'Antisemitism is not an opinion,' says German bishop

German Catholic Church aids pro-BDS group.

Storm clouds pass over a Roman Catholic church in Pittsburgh, Pennsylvania, U.S. August 14, 2018 (photo credit: REUTERS/JASON COHN)
Storm clouds pass over a Roman Catholic church in Pittsburgh, Pennsylvania, U.S. August 14, 2018
(photo credit: REUTERS/JASON COHN)

Bishop Ulrich Neymeyr – from the German city of Erfurt, in the state of Thuringia – declared on Saturday at a Catholic conference that “Antisemitism is not an opinion,” but did not comment on the Church’s support for a pro-BDS Catholic organization in the federal republic.

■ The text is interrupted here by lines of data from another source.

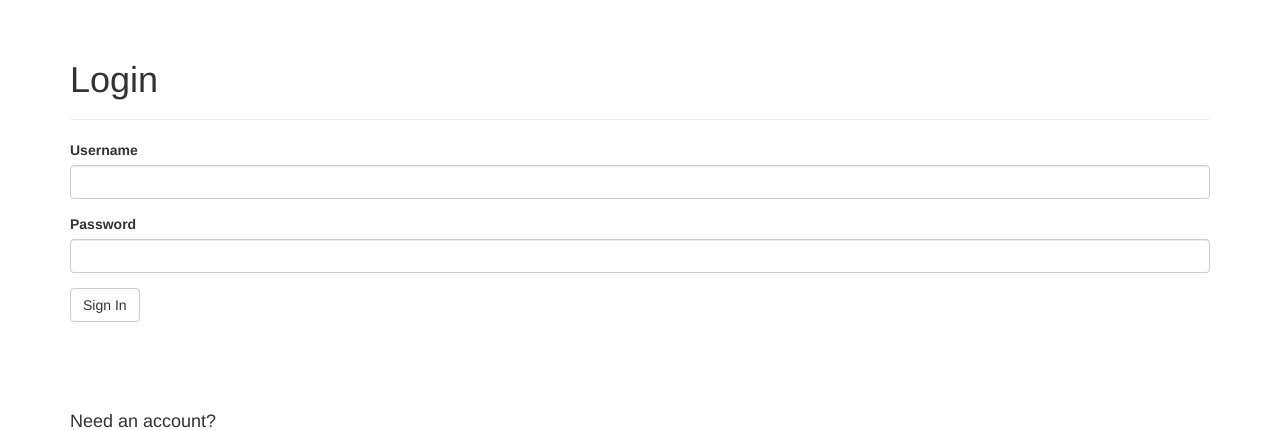
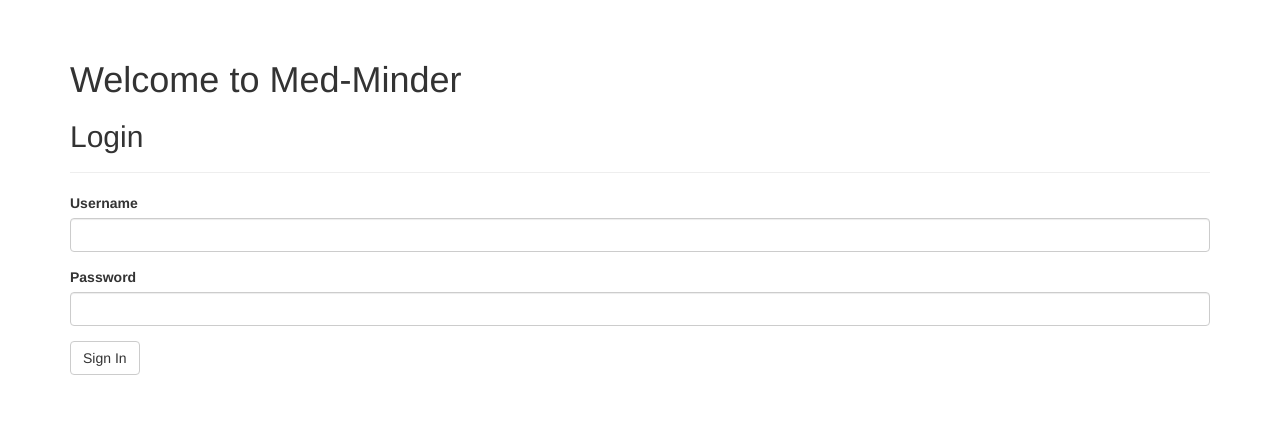
Before and after one commit to WMaroney/Med-Minder, a Flask app: page /login in a window 1280 px wide. Shown: the part 66-496 px from the top of the page. Run offline with Flask 2, Linux system fonts and the light colour scheme; parts of the project's set-up code (start-up, migrations or seed data) failed here and were passed over; some libraries are stand-ins or nearby versions.

Commit message:
Update login.html

```diff
--- a/templates/login.html
+++ b/templates/login.html
@@ -6,7 +6,8 @@
 {% block page_content %}
 <body>
 	<div class="page-header">
-		<h1>Login</h1>
+		<h1>Welcome to Med-Minder</h1>
+		<h2>Login</h2>
 	</div>
 {{ wtf.quick_form(form) }}<br><br><br><br><h4>Need an account?</h4><a class="btn btn-default" href="/signup">Create Account</a>
 </body>
```
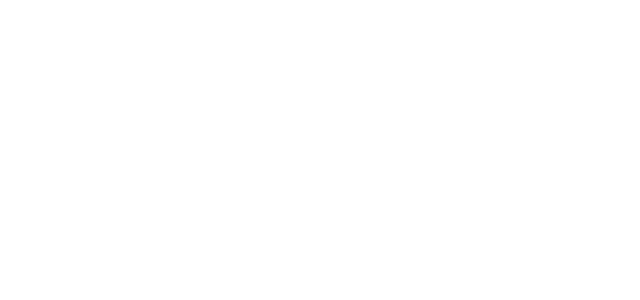
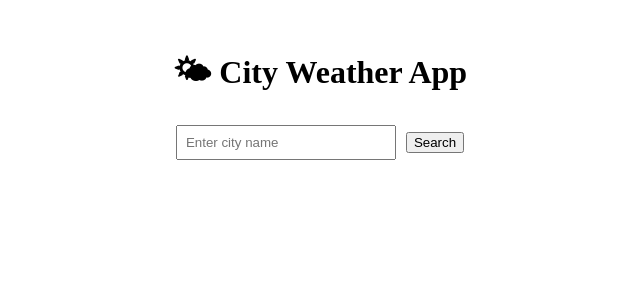
Before and after one commit to acciojob/city-weather-pathania0001, a React app: page / in a window 1280 px wide. Shown: the top 300 px of the page, without its empty margins (320-960 px from the left). Built offline with nearby package versions, Linux system fonts and the light colour scheme.

Commit message:
submission

```diff
--- a/src/components/App.js
+++ b/src/components/App.js
@@ -1,13 +1,59 @@
+import React, { useState } from "react";
 
-import React from "react";
-import './../styles/App.css';
+const API_KEY = "8c17e587577b053e3f6d429a827f5e8d";
 
-const App = () => {
+function WeatherApp() {
+  const [query, setQuery] = useState("");
+  const [weather, setWeather] = useState(null);
+  const [error, setError] = useState("");
+
+  const fetchWeather = async () => {
+    if (!query) return;
+    try {
+      setError("");
+      const res = await fetch(
+        `https://api.openweathermap.org/data/2.5/weather?q=${query}&appid=${API_KEY}&units=metric`
+      );
+      const data = await res.json();
+      setWeather(data);
+    } catch (err) {
+      setWeather(null);
+      setError(err.message);
+    }
+  };
+
   return (
-    <div>
-        {/* Do not remove the main div */}
+    <div style={{ padding: "20px", textAlign: "center" }}>
+      <h1>🌤 City Weather App</h1>
+
+      <input
+        type="text"
+        className="search"
+        placeholder="Enter city name"
+        value={query}
+        onChange={(e) => setQuery(e.target.value)}
+        style={{ padding: "8px", width: "200px", marginRight: "10px" }}
+      />
+      <button onClick={fetchWeather}>Search</button>
+
+      <div className="weather" style={{ marginTop: "20px" }}>
+        {error && <p style={{ color: "red" }}>{error}</p>}
+        {weather && (
+          <div>
+            <h2>
+              {weather.name}, {weather.sys.country}
+            </h2>
+            <p>🌡 Temperature: {weather.main.temp}°C</p>
+            <p>☁ {weather.weather[0].description}</p>
+            <img
+              src={`http://openweathermap.org/img/wn/${weather.weather[0].icon}@2x.png`}
+              alt={weather.weather[0].description}
+            />
+          </div>
+        )}
+      </div>
     </div>
-  )
+  );
 }
 
-export default App
+export default WeatherApp;
```
Also changed, not shown: 1 other file (tests, documents, lock files or other folders).
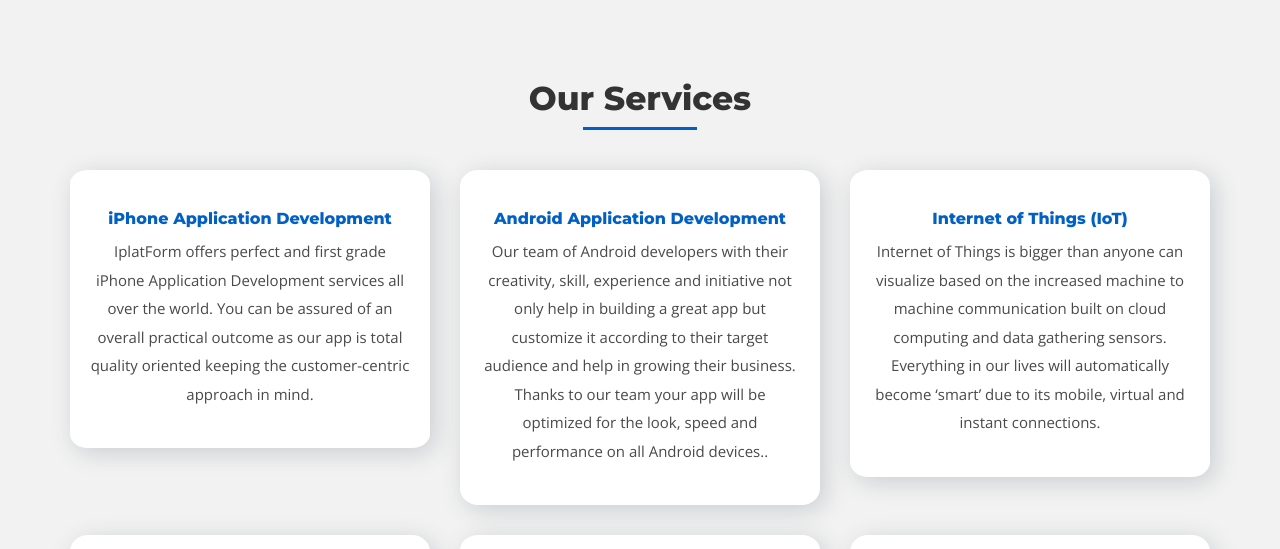
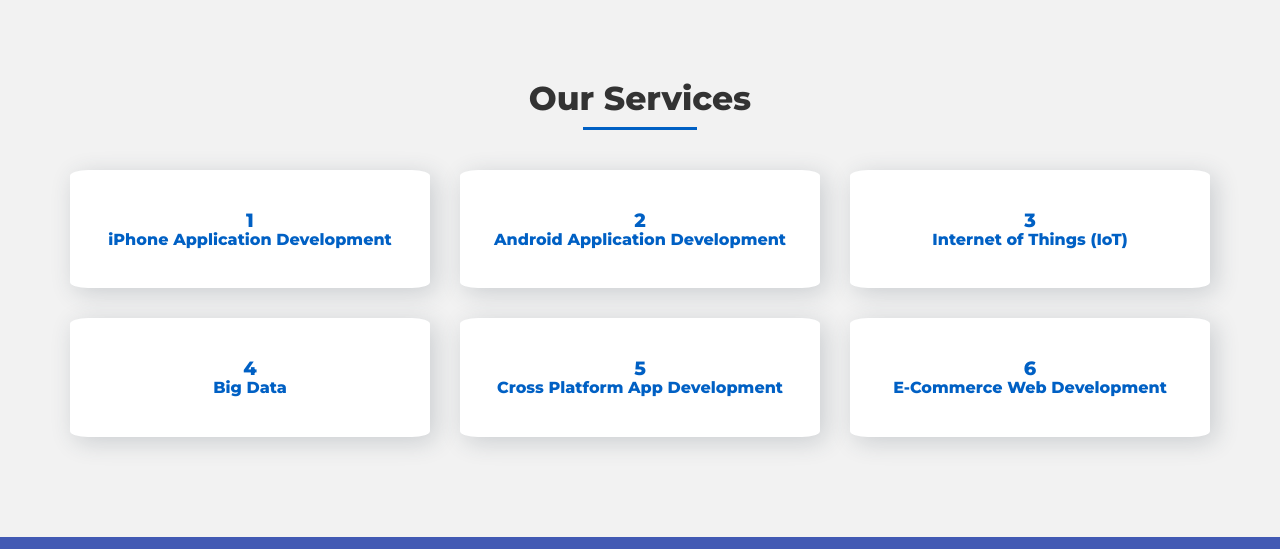
Before and after one commit to InegralPlatform/InegralPlatform, a PHP site: page /english in a window 1280 px wide. Shown: the part 2290-2839 px from the top of the page. Run offline with PHP 8.4, Linux system fonts and the light colour scheme; some libraries are stand-ins or nearby versions; grey boxes are pictures that could not be loaded.

Commit message:
added number of service

```diff
--- a/english/service.php
+++ b/english/service.php
@@ -6,22 +6,22 @@
 					<div class="col-md-4 col-sm-12 col-xs-12  center-block ">
 						<div class="icon one ">
 							<!-- <img src="../images/xcode.png" alt="bacteria.png" class="img-responsive center-block wow  bounceIn"> -->
-							<h4 class="service-11">iPhone Application Development</h4>
-							<p>IplatForm offers perfect and first grade iPhone Application Development services all over the world. You can be assured of an overall practical outcome as our app is total quality oriented keeping the customer-centric approach in mind.</p>
+							<h4 class="service-11"><big>1</big><br />iPhone Application Development</h4>
+							<!-- <p>IplatForm offers perfect and first grade iPhone Application Development services all over the world. You can be assured of an overall practical outcome as our app is total quality oriented keeping the customer-centric approach in mind.</p> -->
 						</div>
 					</div>
 					<div class="col-md-4  col-sm-12 col-xs-12 center-block">
 						<div class="icon two">
 							<!-- <img src="../images/android.png" alt="bacteria.png" class="img-responsive center-block wow  bounceIn"> -->
-							<h4>Android Application Development</h4>
-							<p>Our team of Android developers with their creativity, skill, experience and initiative not only help in building a great app but customize it according to their target audience and help in growing their business. Thanks to our team your app will be optimized for the look, speed and performance on all Android devices..</p>
+							<h4><big>2</big><br />Android Application Development</h4>
+							<!-- <p>Our team of Android developers with their creativity, skill, experience and initiative not only help in building a great app but customize it according to their target audience and help in growing their business. Thanks to our team your app will be optimized for the look, speed and performance on all Android devices..</p> -->
 						</div>
 					</div>
 					<div class="col-md-4   col-sm-12 col-xs-12  center-block">
 						<div class="icon three">
 							<!-- <img src="../images/robot.png" alt="bacteria.png" class="img-responsive center-block wow  bounceIn"> -->
-							<h4>Internet of Things (IoT)</h4>
-							<p>Internet of Things is bigger than anyone can visualize based on the increased machine to machine communication built on cloud computing and data gathering sensors. Everything in our lives will automatically become ‘smart’ due to its mobile, virtual and instant connections.</p>
+							<h4><big>3</big><br />Internet of Things (IoT)</h4>
+							<!-- <p>Internet of Things is bigger than anyone can visualize based on the increased machine to machine communication built on cloud computing and data gathering sensors. Everything in our lives will automatically become ‘smart’ due to its mobile, virtual and instant connections.</p> -->
 						</div>
 					</div>
 				</div>
@@ -29,22 +29,22 @@
 					<div class="col-md-4  col-sm-12 col-xs-12 center-block ">
 						<div class="icon four">
 							<!-- <img src="../images/big-data.png" alt="tooth.png" class="img-responsive center-block wow  bounceIn"> -->
-							<h4 class="service-11">Big Data</h4>
-							<p>At present we are living in a world that is increasingly being driven by data. The way your data strategy and approach is being organized, including the choice of big data and cloud technologies, will be critical to your ability to compete in the future. Big data helps to integrate many types of data and data management with traditional data.</p>
+							<h4 class="service-11"><big>4</big><br />Big Data</h4>
+							<!-- <p>At present we are living in a world that is increasingly being driven by data. The way your data strategy and approach is being organized, including the choice of big data and cloud technologies, will be critical to your ability to compete in the future. Big data helps to integrate many types of data and data management with traditional data.</p> -->
 						</div>
 					</div>
 					<div class="col-md-4   col-sm-12 col-xs-12 center-block ">
 						<div class="icon five">
 							<!-- <img src="../images/smartphone.png" alt="family.png" class="img-responsive center-block wow  bounceIn"> -->
-							<h4 class="service-11">Cross Platform App Development</h4>
-							<p>As an experienced cross-platform app development company, we concentrate on using frameworks like PhoneGap and Titanium to develop business and enterprise performance centric cross platform apps, that prove to be cost saving as one application runs over multiple platforms.</p>
+							<h4 class="service-11"><big>5</big><br />Cross Platform App Development</h4>
+							<!-- <p>As an experienced cross-platform app development company, we concentrate on using frameworks like PhoneGap and Titanium to develop business and enterprise performance centric cross platform apps, that prove to be cost saving as one application runs over multiple platforms.</p> -->
 						</div>
 					</div>
 					<div class="col-md-4   col-sm-12 col-xs-12  center-block">
 						<div class="icon six">
 							<!-- <img src="../images/online-store.png" alt="lab.png" class="img-responsive center-block wow  bounceIn"> -->
-							<h4 class="service-11">E-Commerce Web Development</h4>
-							<p>Online shopping is getting popular nowadays and it is a major necessity for Business to set up a good e-commerce site.we  offer successful solutions for developing e-commerce and shopping cart websites for online business and we have the expertise team to develop the e-commerce websites to promote your business.</p>
+							<h4 class="service-11"><big>6</big><br />E-Commerce Web Development</h4>
+							<!-- <p>Online shopping is getting popular nowadays and it is a major necessity for Business to set up a good e-commerce site.we  offer successful solutions for developing e-commerce and shopping cart websites for online business and we have the expertise team to develop the e-commerce websites to promote your business.</p> -->
 						</div>
 					</div>
 				</div>
```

Neymeyr, who is responsible for relations with Judaism within the German bishops’ conference, said  antisemitism is an “attack on the dignity of people,” according to a report on the German-language website of Vatican News.
The German bishop added that antisemitic statements are not views “protected by free speech... rather an attack on the fundamental value of our democracy.” He called for a joint voice to oppose antisemitism in this regard.
Neymeyr’s criticism of antisemitism raises questions about the German Catholic Church’s political and moral will to tackle the alleged antisemitism of Pax Christi, a left-wing Catholic organization that supports the Boycott, Divestment and Sanctions (BDS) campaign against Israel. The German Bundestag classified BDS as antisemitic in May. Criticism of Pax Christi’s alleged antisemitism has been ignored by the German Catholic Church over the years.
Pax Christi mounts campaigns against the Jewish state and uses the Catholic bank Pax-Bank eG, a German bank headquartered in Cologne, to raise funds for its anti-Israel activities, including calls for Europe to consider severing economic relations with the Jewish state. In June, the Cologne-based Bank for Social Economy closed the account of the pro-BDS group Jewish Voice for a Just Peace in the Middle East. The Central Council of Jews in Germany said Jewish Voice is an “antisemitic association” because of its BDS activity.
Pax Christi signed on a call in 2018 to the EU to “Stop funding Israeli arms companies.” The statement demands that the EU “immediately exclude all Israeli military and security companies from the EU framework programs, given that an analysis of past projects has shown that their participation in these programs inherently involves EU support for the development and legitimization of, and profiting from, technology and methodology used by Israel in the commission of war crimes and human rights violations.” A year prior, Pax Christi urged the EU to “consider suspending economic relations” with Israel.
According to NGO Monitor, a Jerusalem-based watchdog organization, “Pax Christi International was an active participant at the NGO Forum of the 2001 Durban Conference, which crystallized the strategy of delegitimizing Israel as ‘an apartheid regime’ through international isolation.”
NGO Monitor documented that in May 2014, Pax Christi Germany began targeting building materials company HeidelbergCement and called on them to “divest from its Israeli affiliate, Hanson Israel.”
“Pax falsely accused Israel of human rights violations and erroneously argued that conducting business with Israel amounts to furthering these alleged violations,” wrote NGO Monitor.
This was repeated in May 2018, when Pax Christi again launched a call for HeidelbergCement to “respect international law” and divest from Hanson Israel, noted NGO Monitor.
Pax Christi urged the German government in 2014 to impose sanctions on Israel by not providing defensive weapons and missile speedboats, saying that such a deal would “further arm Israeli apartheid,” wrote NGO Monitor.
Both Germany’s federal commissioner to combat antisemitism, Felix Klein, and his counterpart in the state of Hesse, Uwe Becker, favor banks not providing accounts to BDS groups. Strategic Affairs Minister Gilad Erdan previously told The Jerusalem Post by email: “I call on all German banks to cut their ties with any and all BDS organizations, and join the many German institutions and leaders who have united against the antisemitic boycott campaign.”